The simplicity extends beyond just the content offering—Lone Ruin also feels rather shallow in terms of its mechanics. What’s here is fine, but it’s desperately in need of a combo system like the one in Assault Android Cactus or the polarity switching in Ikaruga—something to elevate the action a step above the senseless dodging and shooting that most fights devolve into and to instill a sense of deeper strategy. Without that extra X-factor, it becomes difficult to get very invested in Lone Ruin, because there’s not much to cling to here that you haven’t seen and done before. It has the fundamentals of the genre down and it executes them well, but it never feels any more than the sum of its parts. For better or worse, this is ‘just’ another twin-stick shooter.
As for its presentation, Lone Ruin goes for a cool visual style that utilizes what looks like a cross between voxels and traditional 2D pixel art. Characters and enemies are ostensibly 2D sprites, but a closer look reveals that some parts of the sprites are 3D models that fill them out and add in extra animation potential. Though the dark neon-drenched ruins can look a little samey as you advance through biomes, the action itself looks quite stylish when you have all these quasi-2D sprites zipping about and exploding in bombastic pink fireworks.
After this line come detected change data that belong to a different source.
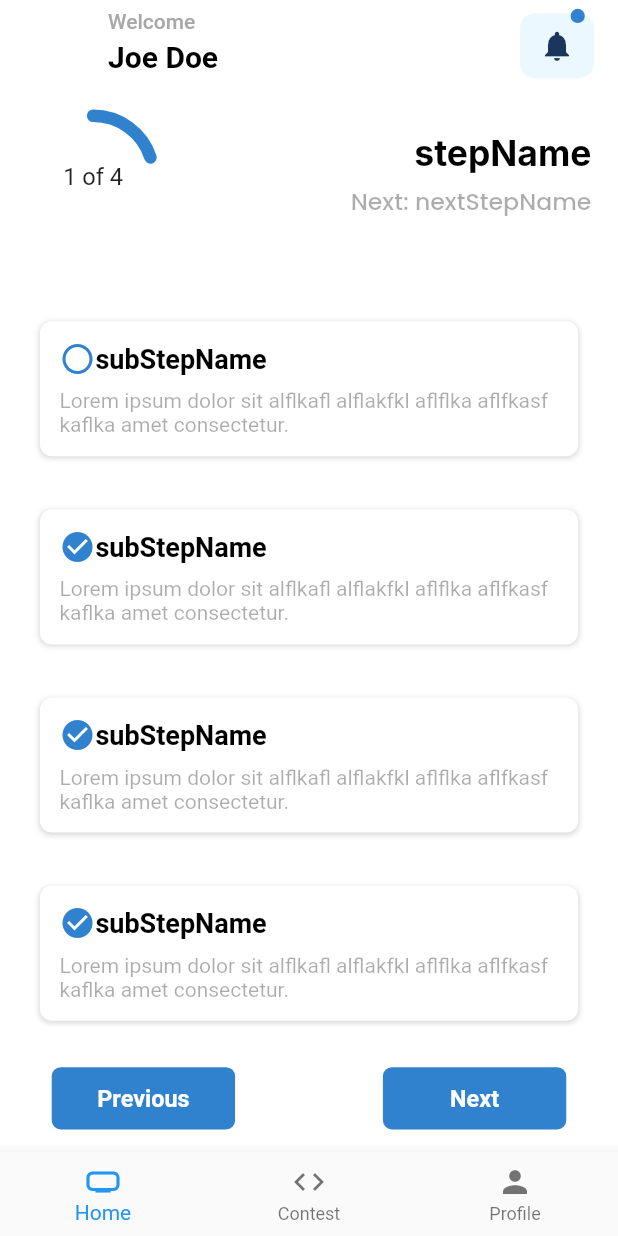
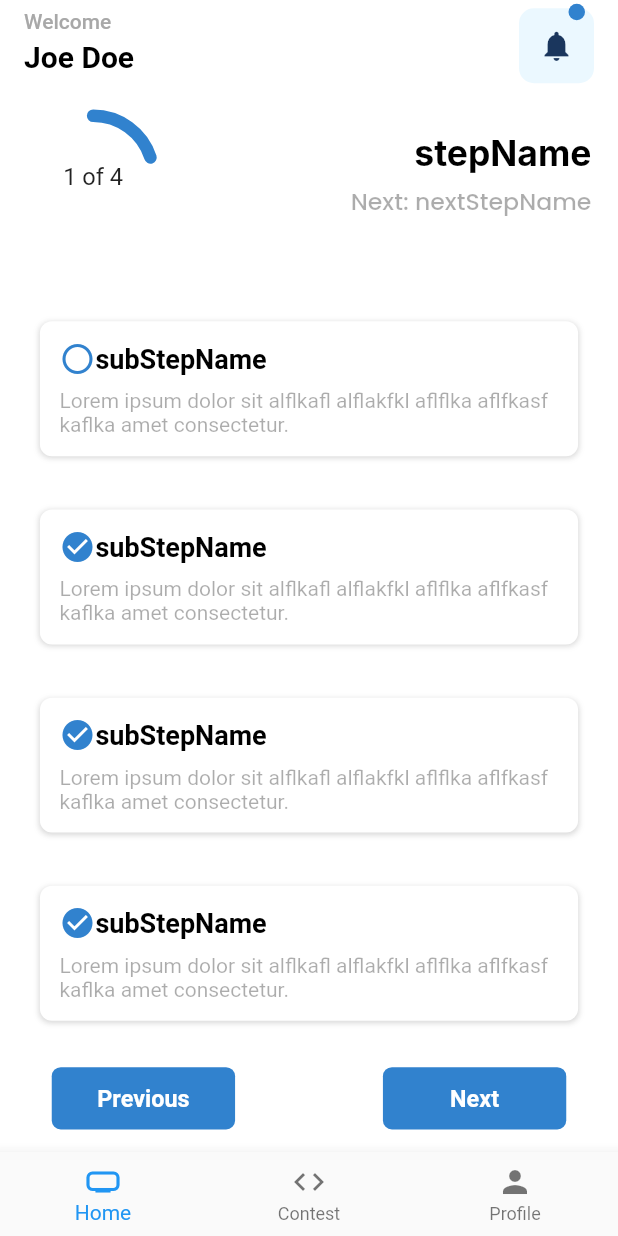
Before and after one commit to hayattofik-01/A2SVCommunityPortal, a Flutter app: the Home screen opened directly, on a phone screen of 412 x 824 dp. Run offline on Flutter 3.47's test engine with Material 2 defaults, Android fonts, the phone set to English and light mode, and no system bars; drawn by our look-alikes of percent_indicator; our stand-ins replace dartz, equatable, get_it, internet_connection_checker, shared_preferences; accounts and stored records are empty; Roboto replaces fonts that are missing (Inter, Urbanist).

Commit message:
fix(mobile)CommPort fixing error

```diff
--- a/a2sv_community_portal_mobile/lib/core/utils/colors.dart
+++ b/a2sv_community_portal_mobile/lib/core/utils/colors.dart
@@ -12,3 +12,6 @@
 const Color boxShadowTernary = Color.fromRGBO(0, 0, 0, 0.06);
 const Color blueBlackForAppBar = Color.fromRGBO(26, 54, 93, 1);
 const Color greyColorForIcon = Color.fromRGBO(235, 248, 255, 1);
+
+const Color whiteGreyColor = Color.fromRGBO(168, 168, 168, 1);
+const Color userNameColor = Color.fromRGBO(0, 0, 0, 1);
--- a/a2sv_community_portal_mobile/lib/core/utils/widgets/upper_bar.dart
+++ b/a2sv_community_portal_mobile/lib/core/utils/widgets/upper_bar.dart
@@ -10,7 +10,7 @@
   Widget build(BuildContext context) {
     return AppBar(
       elevation: 0,
-      backgroundColor: Colors.white,
+      backgroundColor: whiteColor,
       title: Row(
         children: [
           Expanded(
@@ -19,15 +19,14 @@
               children: const [
                 Text(
                   'Welcome',
-                  style: TextStyle(
-                      fontSize: 14, color: Color.fromRGBO(168, 168, 168, 1)),
+                  style: TextStyle(fontSize: 14, color: whiteGreyColor),
                 ),
                 SizedBox(height: 4.0), // Use const with SizedBox constructor
                 Text(
                   'Joe Doe',
                   style: TextStyle(
                       fontSize: 20,
-                      color: Color.fromRGBO(0, 0, 0, 1),
+                      color: userNameColor,
                       fontWeight: FontWeight.w600),
                 ),
               ],
@@ -41,8 +40,8 @@
                   color: greyColorForIcon, // Use const with Color constructor
                 ),
                 padding: const EdgeInsets.all(5),
-                height: UIConverter.getComponentHeight(context, 50),
-                width: UIConverter.getComponentWidth(context, 50),
+                height: 50,
+                width: 50,
                 margin: const EdgeInsets.only(top: 5),
                 child: const Icon(
                   Icons.notifications,
@@ -51,8 +50,8 @@
                 ),
               ),
               Container(
-                width: UIConverter.getComponentWidth(context, 11),
-                height: UIConverter.getComponentHeight(context, 11),
+                width: 11,
+                height: 11,
                 margin: const EdgeInsets.only(left: 33, top: 2),
                 decoration: const BoxDecoration(
                   color: primary, // Use const with Color constructor
--- a/a2sv_community_portal_mobile/lib/features/application_page/presentation/screen/home.dart
+++ b/a2sv_community_portal_mobile/lib/features/application_page/presentation/screen/home.dart
@@ -1,3 +1,4 @@
+import 'package:a2sv_community_portal_mobile/core/utils/colors.dart';
 import 'package:a2sv_community_portal_mobile/core/utils/media_query.dart';
 import 'package:a2sv_community_portal_mobile/core/utils/widgets/bottom_bar.dart';
 import 'package:a2sv_community_portal_mobile/core/utils/widgets/upper_bar.dart';
@@ -5,7 +6,6 @@
 import 'package:a2sv_community_portal_mobile/features/application_page/presentation/widgets/custom_card.dart';
 import 'package:a2sv_community_portal_mobile/features/application_page/presentation/widgets/stepper_container.dart';
 import 'package:flutter/material.dart';
-// Remove this unused import
 
 class Home extends StatelessWidget {
   const Home({Key? key}) : super(key: key);
@@ -14,7 +14,7 @@
   Widget build(BuildContext context) {
     return Scaffold(
       appBar: const UpperBar(),
-      backgroundColor: Colors.white,
+      backgroundColor: whiteColor,
       body: Column(
         children: [
           const Padding(
--- a/a2sv_community_portal_mobile/lib/main.dart
+++ b/a2sv_community_portal_mobile/lib/main.dart
@@ -1,4 +1,4 @@
-import 'package:a2sv_community_portal_mobile/features/contest/presentation/pages/upcoming_and_recent_contest_page.dart';
+import 'package:a2sv_community_portal_mobile/features/application_page/presentation/screen/home.dart';
 import 'package:flutter/material.dart';
 
 void main() {
@@ -11,10 +11,9 @@
   // This widget is the root of your application.
   @override
   Widget build(BuildContext context) {
-    return  MaterialApp(
+    return const MaterialApp(
       debugShowCheckedModeBanner: false,
-      home: ContestPage(),
-
+      home: Home(),
     );
   }
 }
```
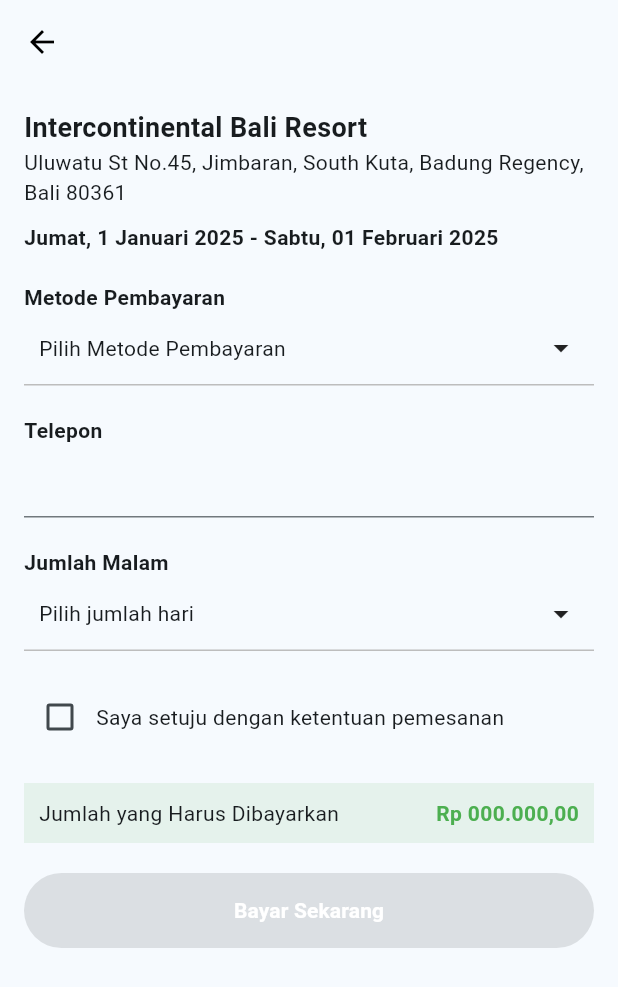
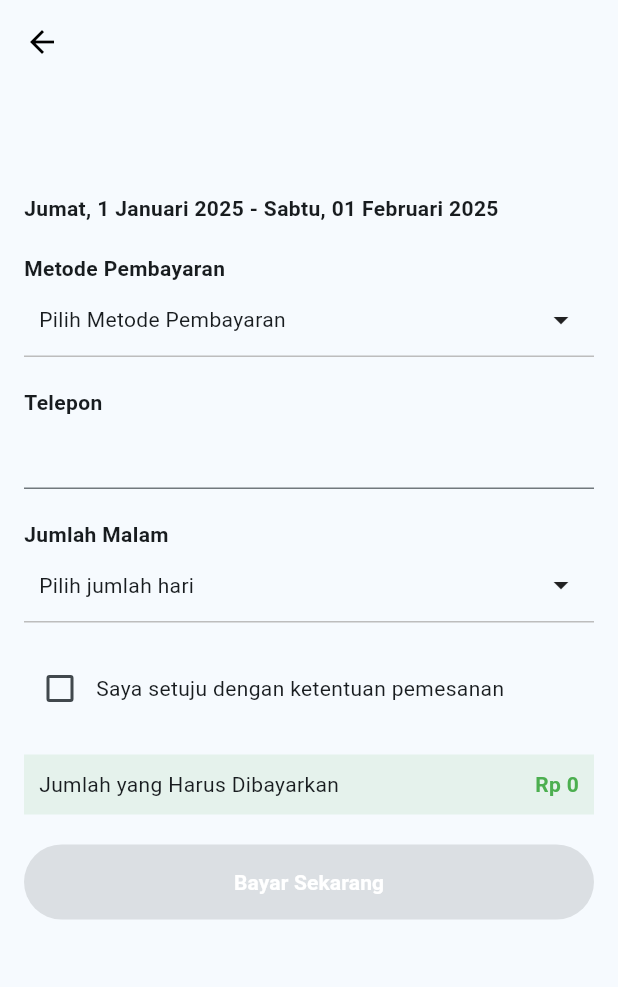
Before and after one commit to Lintang-G/flutter-project-1, a Flutter app: the HotelDesc screen opened directly with empty values, after a tap on "Pesan Sekarang", on a phone screen of 412 x 824 dp. Shown: the top 987 px of the screen. Run offline on Flutter 3.47's test engine with Material 3 defaults, Android fonts, the phone set to English and light mode, and no system bars.

Commit message:
2/22/2025

```diff
--- a/lib/booking.dart
+++ b/lib/booking.dart
@@ -4,7 +4,20 @@ import 'bank.dart';
 import 'day.dart';
 
 class BookingPage extends StatefulWidget {
-  const BookingPage({super.key});
+  final String hotelName;
+  final String hotelAddress;
+  final String roomPrice; // Make roomPrice a parameter
+  final String checkInDate; // Add checkInDate
+  final String checkOutDate; // Add checkOutDate
+
+  const BookingPage({
+    super.key,
+    required this.hotelName,
+    required this.hotelAddress,
+    required this.roomPrice,
+    required this.checkInDate, // Add checkInDate to constructor
+    required this.checkOutDate, // Add checkOutDate to constructor
+  });
 
   @override
   State<BookingPage> createState() => _BookingPageState();
@@ -37,15 +50,15 @@ class _BookingPageState extends State<BookingPage> {
         child: Column(
           crossAxisAlignment: CrossAxisAlignment.start,
           children: [
-            const Text(
-              "Intercontinental Bali Resort",
-              style: TextStyle(fontSize: 18, fontWeight: FontWeight.bold),
+            Text(
+              widget.hotelName, // Use the passed hotel name
+              style: const TextStyle(fontSize: 18, fontWeight: FontWeight.bold),
             ),
-            const Text("Uluwatu St No.45, Jimbaran, South Kuta, Badung Regency, Bali 80361"),
+            Text(widget.hotelAddress), // Use the passed hotel address
             const SizedBox(height: 10),
-            const Text(
-              "Jumat, 1 Januari 2025 - Sabtu, 01 Februari 2025",
-              style: TextStyle(fontWeight: FontWeight.bold),
+            Text(
+              "${widget.checkInDate} - ${widget.checkOutDate}", // Display check-in and check-out dates
+              style: const TextStyle(fontWeight: FontWeight.bold),
             ),
             const SizedBox(height: 20),
 
@@ -147,7 +160,7 @@ class _BookingPageState extends State<BookingPage> {
                 children: [
                   const Text("Jumlah yang Harus Dibayarkan"),
                   Text(
-                    "Rp $roomPrice",
+                    "Rp ${widget.roomPrice}", // Use the passed room price
                     style: const TextStyle(color: Colors.green, fontWeight: FontWeight.bold),
                   ),
                 ],
--- a/lib/hoteldescription.dart
+++ b/lib/hoteldescription.dart
@@ -1,5 +1,6 @@
 import 'package:flutter/material.dart';
 import 'booking.dart';
+import 'package:intl/intl.dart';
 
 class HotelDesc extends StatelessWidget {
   final String name;
@@ -7,15 +8,19 @@ class HotelDesc extends StatelessWidget {
   final String address;
   final String rating;
   final int price;
+  final String location; // Add location parameter
 
-  const HotelDesc({
+  HotelDesc({
     super.key,
     required this.name,
     required this.image,
     required this.address,
     required this.rating,
     required this.price,
+    required this.location, // Initialize it
   });
+
+  final formatCurrency = NumberFormat("#,###", "id_ID");
 
   @override
   Widget build(BuildContext context) {
@@ -26,7 +31,7 @@ class HotelDesc extends StatelessWidget {
         leading: IconButton(
           icon: Icon(Icons.arrow_back, color: Colors.black),
           onPressed: () {
-            Navigator.pop(context);
+            Navigator.pop(context, location); // Pass the location back
           },
         ),
       ),
@@ -133,14 +138,26 @@ class HotelDesc extends StatelessWidget {
                 Column(
                   crossAxisAlignment: CrossAxisAlignment.start,
                   children: [
-                    Text("Rp $price", style: TextStyle(fontWeight: FontWeight.bold, fontSize: 16)),
+                    Text("Rp ${formatCurrency.format(price)}", style: TextStyle(fontWeight: FontWeight.bold, fontSize: 16)),
                   ],
                 ),
                 ElevatedButton(
                   onPressed: () {
+                    // Example date, replace with your date picker or logic.
+                    String checkInDate = "Jumat, 1 Januari 2025";
+                    String checkOutDate = "Sabtu, 01 Februari 2025";
+
                     Navigator.push(
                       context,
-                      MaterialPageRoute(builder: (context) => BookingPage()),
+                      MaterialPageRoute(
+                        builder: (context) => BookingPage(
+                          hotelName: name,
+                          hotelAddress: address,
+                          roomPrice: formatCurrency.format(price),
+                          checkInDate: checkInDate,
+                          checkOutDate: checkOutDate,
+                        ),
+                      ),
                     );
                   },
                   child: Text("Pesan Sekarang"),
```
Also changed, not shown: lib/Offers.dart (+46 -22 lines).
The only issue here is that performance isn’t quite up to par. In docked mode, we found that Lone Ruin sticks to its 60 FPS target for most of the time, but there were some instances we observed where the frame rate seemed to dip down a bit to what appeared to be the high 30s. In portable mode, we noted these frame drops were more frequent, but even in this case, 60 FPS was the norm most of the time. While perfect performance would be appreciated here—especially for a game as twitchy as this—the occasional hitches aren’t enough to substantially affect the gameplay experience.
As for its soundtrack, Lone Ruin mostly sticks to a collection of drum ‘n’ bass and darkwave tracks, which have just the right mixture of intensity and tranquility. Despite the high stakes, there can be something oddly zen-like and relaxing about dodging projectiles and just barely staying ahead of certain death, and the music here manages to capture that feeling perfectly.
Those of you who just want a straight, no-nonsense twin-stick shooter will find a lot to love about Lone Ruin, while those looking for a more ambitious project may want to look elsewhere. Tight controls, dark aesthetics, tough-but-fair gameplay, and a diverse collection of weapons and upgrades all come together to make this one a worthwhile purchase, with the caveat that it's also about as basic as a twin-stick shooter can get, which limits its staying power somewhat. We’d give Lone Ruin a light recommendation for anyone who considers themselves a twin-stick fan, though this may perhaps be one to wait for a sale.